“I can’t breathe! I can’t breathe!” Garner cries out, but to no avail.

Garner, more than 6 feet tall and weighing more than 300 pounds, and an asthmatic, was finally subdued, his breathing labored.

He was apparently still alive when the EMT workers arrived, but other than feel to see if he still had a pulse, they did nothing to assist him. Garner could have possibly been saved if he had been placed in an upright position, claimed Dr. Cyril Wecht, a noted pathologist. “You want to position him in a way to facilitate breathing,” Wecht told the press.

Police Commissioner Bill Bratton, at a press conference last Friday, said that Garner was taken from the scene in an ambulance and died upon arrival at the Staten Island Hospital, a victim of cardiac arrest.

Garner is the latest victim of an apparent chokehold and, according to the Civilian Complaint Review Board, there have been more than a thousand such reports since 2009, but only nine have been substantiated, and only one resulted in punitive measures being ordered.

Those four EMT workers have been placed on modified duty with a suspension of pay.

Two of the NYPD officers are now on desk assignment, with Pantaleo stripped of his badge and gun pending further investigation.

Early reports from the medical examiner indicate that Garner did not suffer any trauma to his trachea or windpipe. Even so, the forcible takedown of a man suffering from obesity, asthma and possibly heart disease could have been enough to induce a heart attack.

Mayor Bill de Blasio, who delayed his trip to Italy by one day, told the press that “we shouldn’t jump to conclusions,” though the video that can be seen on YouTube shows clearly what happened. Meanwhile, for Bratton to cite Garner’s arrest record before offering his condolences seemed inappropriate.

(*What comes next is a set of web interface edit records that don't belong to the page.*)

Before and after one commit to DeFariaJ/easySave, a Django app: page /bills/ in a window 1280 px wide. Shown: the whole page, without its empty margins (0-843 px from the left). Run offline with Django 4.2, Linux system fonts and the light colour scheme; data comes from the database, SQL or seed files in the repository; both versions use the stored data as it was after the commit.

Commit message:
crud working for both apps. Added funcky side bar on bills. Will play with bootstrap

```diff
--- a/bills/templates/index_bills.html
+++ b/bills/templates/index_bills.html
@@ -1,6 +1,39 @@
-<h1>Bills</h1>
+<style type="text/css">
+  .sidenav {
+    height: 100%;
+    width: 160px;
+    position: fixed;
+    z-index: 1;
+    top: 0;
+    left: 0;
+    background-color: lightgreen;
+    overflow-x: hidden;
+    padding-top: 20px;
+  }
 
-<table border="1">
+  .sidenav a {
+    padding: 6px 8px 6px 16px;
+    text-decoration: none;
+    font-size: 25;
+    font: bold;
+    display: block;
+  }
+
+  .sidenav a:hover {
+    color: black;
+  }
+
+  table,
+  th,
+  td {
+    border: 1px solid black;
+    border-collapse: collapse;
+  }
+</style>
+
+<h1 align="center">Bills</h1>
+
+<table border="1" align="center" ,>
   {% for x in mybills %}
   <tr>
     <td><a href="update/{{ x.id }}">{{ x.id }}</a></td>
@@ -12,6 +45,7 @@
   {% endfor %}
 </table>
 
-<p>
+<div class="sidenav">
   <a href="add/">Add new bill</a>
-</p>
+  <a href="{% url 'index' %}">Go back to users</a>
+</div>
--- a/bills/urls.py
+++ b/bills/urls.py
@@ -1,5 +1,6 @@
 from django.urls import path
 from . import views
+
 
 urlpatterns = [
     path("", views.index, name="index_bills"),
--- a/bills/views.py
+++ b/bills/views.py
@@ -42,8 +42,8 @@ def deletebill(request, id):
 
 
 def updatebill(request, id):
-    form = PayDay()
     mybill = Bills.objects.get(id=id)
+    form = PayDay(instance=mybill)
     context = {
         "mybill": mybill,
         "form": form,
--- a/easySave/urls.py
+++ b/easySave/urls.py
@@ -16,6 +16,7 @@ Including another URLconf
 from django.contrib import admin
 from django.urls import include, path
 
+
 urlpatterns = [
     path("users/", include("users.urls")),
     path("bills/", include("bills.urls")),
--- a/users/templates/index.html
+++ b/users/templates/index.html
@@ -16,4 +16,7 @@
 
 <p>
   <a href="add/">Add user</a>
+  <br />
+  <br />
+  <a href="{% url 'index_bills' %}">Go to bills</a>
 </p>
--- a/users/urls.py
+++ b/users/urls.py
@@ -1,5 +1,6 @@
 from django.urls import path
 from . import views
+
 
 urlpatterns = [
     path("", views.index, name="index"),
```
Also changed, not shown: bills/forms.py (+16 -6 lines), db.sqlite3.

“Even if police procedures don’t kick in,” said the Rev. Al Sharpton during a sermon last Sunday at Riverside Church, referring to the fact that chokeholds have been outlawed by NYPD since 1982, “when does your sense of humanity kick in? Have we gotten that cold?”